  • The judge dismissed a misdemeanor charge that Rittenhouse was a minor in possession of a dangerous weapon (AR-15). However, Wisconsin law permits minors to carry a shotgun or rifle as long as they’re not short-barreled. The prosecution conceded that the AR-15’s rifle barrel was longer than 16 inches. Rittenhouse was a minor last year.
  • This was the correct ruling as Judge Schroeder was applying the black letter text of the law. If state residents don’t like this exception, they can ask their lawmakers to change it.

Overall, the judge made some errors in his oversight of the case, but given the overwhelming evidence against conviction, these errors did not unduly influence the jury into rendering a “not guilty” verdict.

The Prosecution

Some persons on Twitter have called the prosecution team the best defense attorneys they have seen. Rittenhouse remarkably took the stand to testify in his own defense, a rarity in criminal trials, and the prosecution still failed to get him convicted on a single charge.

  1. Referring to the Defendant’s Invocation of the Fifth Amendment
  • The prosecution commented on Rittenhouse’s silence after he was arrested. The judge scolded the prosecution, after the jurors left the room, for violating basic Fifth Amendment rights on not equating silence with guilt.
  • The judge was correct in reprimanding the prosecution for attempting to infer guilt from silence. The right to remain silent is a constitutional right that the prosecution had no grounds for potentially violating.
  1. Giving lower quality video to the Defense
  • The prosecution obtained a drone video that showed Rittenhouse being chased. The prosecution allegedly played a high quality version for the jury but emailed a lower quality version to the defense. The defense moved for a mistrial based on this video. The prosecution stated that emails sometimes condensed videos and lead to a slightly lower quality version. The judge did not rule on the mistrial motion prior to the jury rendering its verdict.
  • Having watched the video, it is unclear exactly what the difference is between the two versions. It is also unclear how the lower quality version impacted the case. Nevertheless, the jury rendered a not guilty version so this “error” seems rather trivial.
  1. Pointing a gun in a crowded room
  • During closing arguments Assistant DA Thomas Binger demonstrated to the jury how the AR-15 worked. He had a finger on the trigger and he pointed it around the room where several people were.
  • Binger should have reframed from placing his finger on the trigger especially since Alec Baldwin’s firearm mishap was only a few days prior.
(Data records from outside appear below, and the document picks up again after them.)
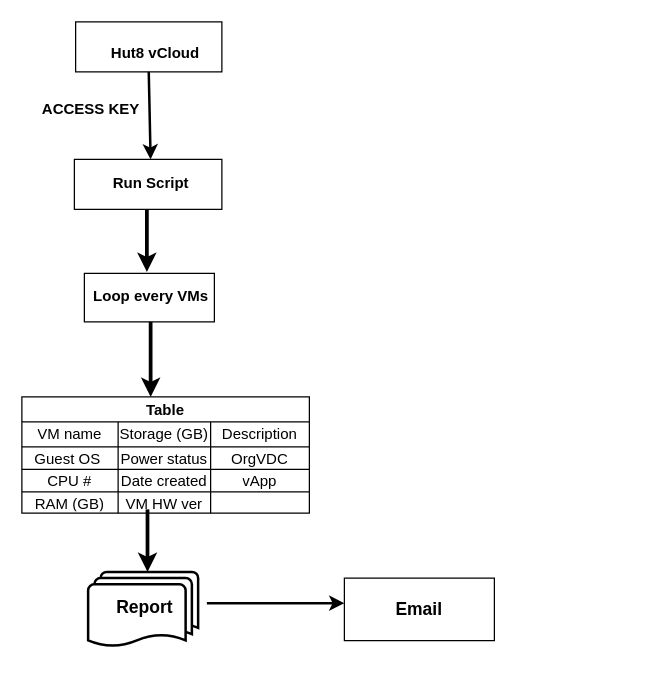
This is Untitled Diagram.drawio from shfy70/test, a draw.io file, before an edit. Source tidied: cells renumbered, new cells numbered last; positions are measured from the earlier drawing's top-left corner, leaving out a move shared by most shapes. Both pictures are drawn from the tidied source at 125%, with x=0, y=0 at pixel (21, 21).
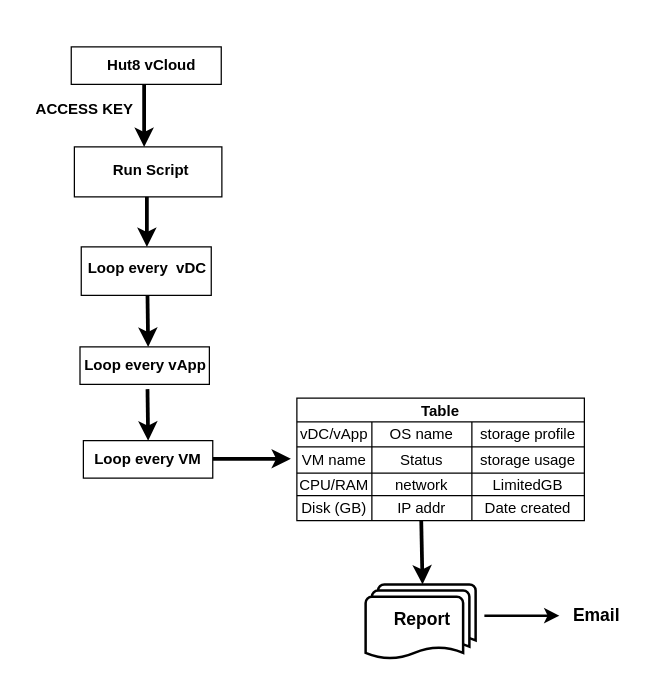
Above is the later version.

The edit, as a diff of the source:
```diff
@@
     <mxCell id="2" style="rounded=0;whiteSpace=wrap;html=1;" parent="1" vertex="1">
-      <mxGeometry x="43" width="117" height="40" as="geometry" />
+      <mxGeometry x="39.5" y="20" width="120" height="30" as="geometry" />
     </mxCell>
     <mxCell id="3" style="rounded=0;whiteSpace=wrap;html=1;" parent="1" vertex="1">
-      <mxGeometry x="42" y="110" width="118" height="40" as="geometry" />
+      <mxGeometry x="42" y="100" width="118" height="40" as="geometry" />
     </mxCell>
     <mxCell id="4" value="&lt;b&gt;Hut8 vCloud&lt;/b&gt;" style="text;html=1;strokeColor=none;fillColor=none;align=center;verticalAlign=middle;whiteSpace=wrap;rounded=0;fontSize=12;" parent="1" vertex="1">
-      <mxGeometry x="56" y="10" width="102" height="30" as="geometry" />
+      <mxGeometry x="49.5" y="20" width="108" height="30" as="geometry" />
     </mxCell>
-    <mxCell id="5" style="endArrow=classic;html=1;rounded=0;fontSize=12;exitX=0.5;exitY=1;exitDx=0;exitDy=0;strokeWidth=2;entryX=0.5;entryY=0;entryDx=0;entryDy=0;" parent="1" edge="1" source="2" target="7">
-      <mxGeometry relative="1" as="geometry" />
-    </mxCell>
     <mxCell id="6" value="&lt;font style=&quot;font-size: 12px;&quot;&gt;ACCESS KEY&lt;/font&gt;" style="text;strokeColor=none;fillColor=none;html=1;fontSize=24;fontStyle=1;verticalAlign=middle;align=center;" parent="1" vertex="1">
-      <mxGeometry y="40" width="110" height="51.2" as="geometry" />
+      <mxGeometry y="50" width="100" height="31.2" as="geometry" />
     </mxCell>
     <mxCell id="7" value="&lt;div style=&quot;text-align: justify;&quot;&gt;&lt;span style=&quot;font-size: 12px;&quot;&gt;Run Script&lt;/span&gt;&lt;/div&gt;" style="text;strokeColor=none;fillColor=none;html=1;fontSize=24;fontStyle=1;verticalAlign=middle;align=center;" parent="1" vertex="1">
-      <mxGeometry x="54" y="110" width="98" height="30" as="geometry" />
+      <mxGeometry x="54" y="100" width="98" height="30" as="geometry" />
     </mxCell>
     <mxCell id="8" style="rounded=0;whiteSpace=wrap;html=1;" parent="1" vertex="1">
-      <mxGeometry x="50" y="201.2" width="104" height="38.8" as="geometry" />
+      <mxGeometry x="47.5" y="180" width="104" height="38.8" as="geometry" />
     </mxCell>
-    <mxCell id="9" value="&lt;div style=&quot;text-align: justify;&quot;&gt;&lt;span style=&quot;font-size: 12px;&quot;&gt;Loop every VMs&lt;/span&gt;&lt;/div&gt;" style="text;strokeColor=none;fillColor=none;html=1;fontSize=24;fontStyle=1;verticalAlign=middle;align=center;" parent="1" vertex="1">
-      <mxGeometry x="48" y="190" width="110" height="51.2" as="geometry" />
+    <mxCell id="9" value="&lt;div style=&quot;text-align: justify;&quot;&gt;&lt;span style=&quot;font-size: 12px;&quot;&gt;Loop every&amp;nbsp; vDC&lt;/span&gt;&lt;/div&gt;" style="text;strokeColor=none;fillColor=none;html=1;fontSize=24;fontStyle=1;verticalAlign=middle;align=center;" parent="1" vertex="1">
+      <mxGeometry x="40.5" y="167.5" width="118" height="51.2" as="geometry" />
     </mxCell>
     <mxCell id="10" style="endArrow=classic;html=1;rounded=0;fontSize=12;strokeWidth=3;" parent="1" edge="1">
       <mxGeometry relative="1" as="geometry">
-        <mxPoint x="100" y="150" as="sourcePoint" />
-        <mxPoint x="100" y="200" as="targetPoint" />
+        <mxPoint x="100" y="140" as="sourcePoint" />
+        <mxPoint x="100" y="180" as="targetPoint" />
       </mxGeometry>
     </mxCell>
     <mxCell id="11" style="strokeWidth=2;html=1;shape=mxgraph.flowchart.multi-document;whiteSpace=wrap;fontSize=14;fontColor=#000000;" parent="1" vertex="1">
-      <mxGeometry x="53" y="440" width="88" height="60" as="geometry" />
+      <mxGeometry x="275" y="450" width="88" height="60" as="geometry" />
     </mxCell>
     <mxCell id="12" value="&lt;font style=&quot;font-size: 14px;&quot; color=&quot;#000000&quot;&gt;Report&lt;/font&gt;" style="text;strokeColor=none;fillColor=none;html=1;fontSize=24;fontStyle=1;verticalAlign=middle;align=center;fontColor=#0000FF;" parent="1" vertex="1">
-      <mxGeometry x="48" y="445" width="100" height="40" as="geometry" />
+      <mxGeometry x="270" y="455" width="100" height="40" as="geometry" />
     </mxCell>
     <mxCell id="13" style="endArrow=classic;html=1;rounded=0;strokeWidth=2;fontSize=14;fontColor=#000000;exitX=1;exitY=0.5;exitDx=0;exitDy=0;" parent="1" edge="1" source="12">
       <mxGeometry relative="1" as="geometry">
-        <mxPoint x="258" y="465" as="targetPoint" />
+        <mxPoint x="430" y="475" as="targetPoint" />
       </mxGeometry>
     </mxCell>
-    <mxCell id="14" style="rounded=0;whiteSpace=wrap;html=1;" parent="1" vertex="1">
-      <mxGeometry x="258" y="445" width="120" height="50" as="geometry" />
-    </mxCell>
     <mxCell id="15" value="&lt;b&gt;Email&lt;/b&gt;" style="text;html=1;strokeColor=none;fillColor=none;align=center;verticalAlign=middle;whiteSpace=wrap;rounded=0;dashed=1;dashPattern=1 4;fontSize=14;fontColor=#000000;" parent="1" vertex="1">
-      <mxGeometry x="288" y="455" width="60" height="30" as="geometry" />
+      <mxGeometry x="430" y="460" width="60" height="30" as="geometry" />
     </mxCell>
     <mxCell id="16" style="endArrow=classic;html=1;rounded=0;fontSize=12;strokeWidth=3;" parent="1" edge="1">
       <mxGeometry relative="1" as="geometry">
-        <mxPoint x="103" y="240" as="sourcePoint" />
-        <mxPoint x="103" y="300" as="targetPoint" />
+        <mxPoint x="100.5" y="218.8" as="sourcePoint" />
+        <mxPoint x="101" y="260" as="targetPoint" />
       </mxGeometry>
     </mxCell>
-    <mxCell id="17" value="Table" style="shape=table;startSize=20;childLayout=tableLayout;fontStyle=1;align=center;" parent="1" vertex="1">
-      <mxGeometry y="300" width="230" height="93" as="geometry" />
+    <mxCell id="17" value="Table" style="shape=table;startSize=19;childLayout=tableLayout;fontStyle=1;align=center;" parent="1" vertex="1">
+      <mxGeometry x="220" y="301" width="230" height="98" as="geometry" />
     </mxCell>
     <mxCell id="18" style="shape=tableRow;horizontal=0;startSize=0;swimlaneHead=0;swimlaneBody=0;top=0;left=0;bottom=0;right=0;fillColor=none;" parent="17" vertex="1">
-      <mxGeometry y="20" width="230" height="20" as="geometry" />
+      <mxGeometry y="19" width="230" height="20" as="geometry" />
     </mxCell>
-    <mxCell id="19" value="VM name" style="shape=partialRectangle;html=1;whiteSpace=wrap;fillColor=none;top=0;left=0;bottom=0;right=0;overflow=hidden;" parent="18" vertex="1">
-      <mxGeometry width="77" height="20" as="geometry" />
+    <mxCell id="19" value="vDC/vApp" style="shape=partialRectangle;html=1;whiteSpace=wrap;fillColor=none;top=0;left=0;bottom=0;right=0;overflow=hidden;" parent="18" vertex="1">
+      <mxGeometry width="60" height="20" as="geometry" />
     </mxCell>
-    <mxCell id="20" value="Storage (GB)" style="shape=partialRectangle;html=1;whiteSpace=wrap;fillColor=none;top=0;left=0;bottom=0;right=0;overflow=hidden;" parent="18" vertex="1">
-      <mxGeometry x="77" width="74" height="20" as="geometry" />
+    <mxCell id="20" value="OS name" style="shape=partialRectangle;html=1;whiteSpace=wrap;fillColor=none;top=0;left=0;bottom=0;right=0;overflow=hidden;" parent="18" vertex="1">
+      <mxGeometry x="60" width="80" height="20" as="geometry" />
     </mxCell>
-    <mxCell id="21" value="Description" style="shape=partialRectangle;html=1;whiteSpace=wrap;fillColor=none;top=0;left=0;bottom=0;right=0;overflow=hidden;" parent="18" vertex="1">
-      <mxGeometry x="151" width="79" height="20" as="geometry" />
+    <mxCell id="21" value="storage profile" style="shape=partialRectangle;html=1;whiteSpace=wrap;fillColor=none;top=0;left=0;bottom=0;right=0;overflow=hidden;" parent="18" vertex="1">
+      <mxGeometry x="140" width="90" height="20" as="geometry" />
     </mxCell>
     <mxCell id="22" style="shape=tableRow;horizontal=0;startSize=0;swimlaneHead=0;swimlaneBody=0;top=0;left=0;bottom=0;right=0;fillColor=none;" parent="17" vertex="1">
-      <mxGeometry y="40" width="230" height="18" as="geometry" />
+      <mxGeometry y="39" width="230" height="21" as="geometry" />
     </mxCell>
-    <mxCell id="23" value="Guest OS&amp;nbsp;" style="shape=partialRectangle;html=1;whiteSpace=wrap;fillColor=none;top=0;left=0;bottom=0;right=0;overflow=hidden;" parent="22" vertex="1">
-      <mxGeometry width="77" height="18" as="geometry" />
+    <mxCell id="23" value="VM name" style="shape=partialRectangle;html=1;whiteSpace=wrap;fillColor=none;top=0;left=0;bottom=0;right=0;overflow=hidden;" parent="22" vertex="1">
+      <mxGeometry width="60" height="21" as="geometry" />
     </mxCell>
-    <mxCell id="24" value="Power status" style="shape=partialRectangle;html=1;whiteSpace=wrap;fillColor=none;top=0;left=0;bottom=0;right=0;overflow=hidden;" parent="22" vertex="1">
-      <mxGeometry x="77" width="74" height="18" as="geometry" />
+    <mxCell id="24" value="Status" style="shape=partialRectangle;html=1;whiteSpace=wrap;fillColor=none;top=0;left=0;bottom=0;right=0;overflow=hidden;" parent="22" vertex="1">
+      <mxGeometry x="60" width="80" height="21" as="geometry" />
     </mxCell>
-    <mxCell id="25" value="OrgVDC" style="shape=partialRectangle;html=1;whiteSpace=wrap;fillColor=none;top=0;left=0;bottom=0;right=0;overflow=hidden;" parent="22" vertex="1">
-      <mxGeometry x="151" width="79" height="18" as="geometry" />
+    <mxCell id="25" value="storage usage" style="shape=partialRectangle;html=1;whiteSpace=wrap;fillColor=none;top=0;left=0;bottom=0;right=0;overflow=hidden;" parent="22" vertex="1">
+      <mxGeometry x="140" width="90" height="21" as="geometry" />
     </mxCell>
     <mxCell id="26" style="shape=tableRow;horizontal=0;startSize=0;swimlaneHead=0;swimlaneBody=0;top=0;left=0;bottom=0;right=0;fillColor=none;" parent="17" vertex="1">
-      <mxGeometry y="58" width="230" height="18" as="geometry" />
+      <mxGeometry y="60" width="230" height="18" as="geometry" />
     </mxCell>
-    <mxCell id="27" value="CPU #" style="shape=partialRectangle;html=1;whiteSpace=wrap;fillColor=none;top=0;left=0;bottom=0;right=0;overflow=hidden;" parent="26" vertex="1">
-      <mxGeometry width="77" height="18" as="geometry" />
+    <mxCell id="27" value="CPU/RAM" style="shape=partialRectangle;html=1;whiteSpace=wrap;fillColor=none;top=0;left=0;bottom=0;right=0;overflow=hidden;" parent="26" vertex="1">
+      <mxGeometry width="60" height="18" as="geometry" />
     </mxCell>
-    <mxCell id="28" value="Date created" style="shape=partialRectangle;html=1;whiteSpace=wrap;fillColor=none;top=0;left=0;bottom=0;right=0;overflow=hidden;" parent="26" vertex="1">
-      <mxGeometry x="77" width="74" height="18" as="geometry" />
+    <mxCell id="28" value="network" style="shape=partialRectangle;html=1;whiteSpace=wrap;fillColor=none;top=0;left=0;bottom=0;right=0;overflow=hidden;" parent="26" vertex="1">
+      <mxGeometry x="60" width="80" height="18" as="geometry" />
     </mxCell>
-    <mxCell id="29" value="vApp" style="shape=partialRectangle;html=1;whiteSpace=wrap;fillColor=none;top=0;left=0;bottom=0;right=0;overflow=hidden;" parent="26" vertex="1">
-      <mxGeometry x="151" width="79" height="18" as="geometry" />
+    <mxCell id="29" value="LimitedGB" style="shape=partialRectangle;html=1;whiteSpace=wrap;fillColor=none;top=0;left=0;bottom=0;right=0;overflow=hidden;" parent="26" vertex="1">
+      <mxGeometry x="140" width="90" height="18" as="geometry" />
     </mxCell>
     <mxCell id="30" style="shape=tableRow;horizontal=0;startSize=0;swimlaneHead=0;swimlaneBody=0;top=0;left=0;bottom=0;right=0;fillColor=none;" parent="17" vertex="1">
-      <mxGeometry y="76" width="230" height="17" as="geometry" />
+      <mxGeometry y="78" width="230" height="20" as="geometry" />
     </mxCell>
-    <mxCell id="31" value="RAM (GB)" style="shape=partialRectangle;html=1;whiteSpace=wrap;fillColor=none;top=0;left=0;bottom=0;right=0;overflow=hidden;" parent="30" vertex="1">
-      <mxGeometry width="77" height="17" as="geometry" />
+    <mxCell id="31" value="Disk (GB)" style="shape=partialRectangle;html=1;whiteSpace=wrap;fillColor=none;top=0;left=0;bottom=0;right=0;overflow=hidden;" parent="30" vertex="1">
+      <mxGeometry width="60" height="20" as="geometry" />
     </mxCell>
-    <mxCell id="32" value="VM HW ver" style="shape=partialRectangle;html=1;whiteSpace=wrap;fillColor=none;top=0;left=0;bottom=0;right=0;overflow=hidden;" parent="30" vertex="1">
-      <mxGeometry x="77" width="74" height="17" as="geometry" />
+    <mxCell id="32" value="IP addr" style="shape=partialRectangle;html=1;whiteSpace=wrap;fillColor=none;top=0;left=0;bottom=0;right=0;overflow=hidden;" parent="30" vertex="1">
+      <mxGeometry x="60" width="80" height="20" as="geometry" />
     </mxCell>
-    <mxCell id="33" style="shape=partialRectangle;html=1;whiteSpace=wrap;fillColor=none;top=0;left=0;bottom=0;right=0;overflow=hidden;" parent="30" vertex="1">
-      <mxGeometry x="151" width="79" height="17" as="geometry" />
+    <mxCell id="33" value="Date created" style="shape=partialRectangle;html=1;whiteSpace=wrap;fillColor=none;top=0;left=0;bottom=0;right=0;overflow=hidden;" parent="30" vertex="1">
+      <mxGeometry x="140" width="90" height="20" as="geometry" />
     </mxCell>
     <mxCell id="34" style="endArrow=classic;html=1;rounded=0;fontSize=12;strokeWidth=3;" parent="1" edge="1">
       <mxGeometry relative="1" as="geometry">
-        <mxPoint x="100.5" y="390" as="sourcePoint" />
-        <mxPoint x="100.5" y="440" as="targetPoint" />
+        <mxPoint x="152.8" y="349.5" as="sourcePoint" />
+        <mxPoint x="215.2" y="349.5" as="targetPoint" />
       </mxGeometry>
     </mxCell>
+    <mxCell id="35" value="&lt;b&gt;Loop every vApp&lt;/b&gt;" style="rounded=0;whiteSpace=wrap;html=1;" parent="1" vertex="1">
+      <mxGeometry x="46.5" y="260" width="103.5" height="30" as="geometry" />
+    </mxCell>
+    <mxCell id="36" value="&lt;b&gt;Loop every VM&lt;/b&gt;" style="rounded=0;whiteSpace=wrap;html=1;" parent="1" vertex="1">
+      <mxGeometry x="49.2" y="335" width="103.5" height="30" as="geometry" />
+    </mxCell>
+    <mxCell id="37" style="endArrow=classic;html=1;rounded=0;fontSize=12;strokeWidth=3;" parent="1" edge="1">
+      <mxGeometry relative="1" as="geometry">
+        <mxPoint x="100.5" y="293.8" as="sourcePoint" />
+        <mxPoint x="101" y="335" as="targetPoint" />
+      </mxGeometry>
+    </mxCell>
+    <mxCell id="38" style="endArrow=classic;html=1;rounded=0;fontSize=12;strokeWidth=3;" parent="1" edge="1">
+      <mxGeometry relative="1" as="geometry">
+        <mxPoint x="319.5" y="399" as="sourcePoint" />
+        <mxPoint x="320.5" y="450" as="targetPoint" />
+      </mxGeometry>
+    </mxCell>
+    <mxCell id="39" style="endArrow=classic;html=1;rounded=0;fontSize=12;strokeWidth=3;" parent="1" edge="1">
+      <mxGeometry relative="1" as="geometry">
+        <mxPoint x="97.8" y="50" as="sourcePoint" />
+        <mxPoint x="97.8" y="100" as="targetPoint" />
+      </mxGeometry>
+    </mxCell>
```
If the firearm had discharged, Binger would have faced several liability for violating one of the basic rules of firearm safety.
  1. Asking the Defendant if he plays Call of Duty
  • The prosecution asked Rittenhouse if he played regularly Call of Duty, a video game that involves shooting targets with guns, including an AR-15. Rittenhouse responded that he did but that he knew it was only a video game.
  • This line of question was bizarre as playing video games, even first person shooter games, has no relevance to whether a person is more likely to commit murder.
  1. Not accepting the Defense’s offer to call a mistrial without prejudice
  • Prior to the jury’s verdict, the defense actually offered to have the case declared a mistrial without prejudice. In other words, the prosecution could have gotten another opportunity to put on a less embarrassing case. The prosecution declined and Rittenhouse was subsequently acquitted of all charges.
  • After all the mistakes and controversies, one would think the prosecutors would be happy to have a do-over. Instead, Rittenhouse prevailed and there is no chance that he will be tried again for the same offenses because of double jeopardy.

Do I Need An Attorney For A Criminal Law Issue?

A skilled criminal defense attorney’s can make sure you know all your rights, that they are being protected, and will know the best strategies to help you get the best outcome possible in your case. Remember, with criminal charges, you have the right to an attorney.


Comments

Leave a Reply * required

*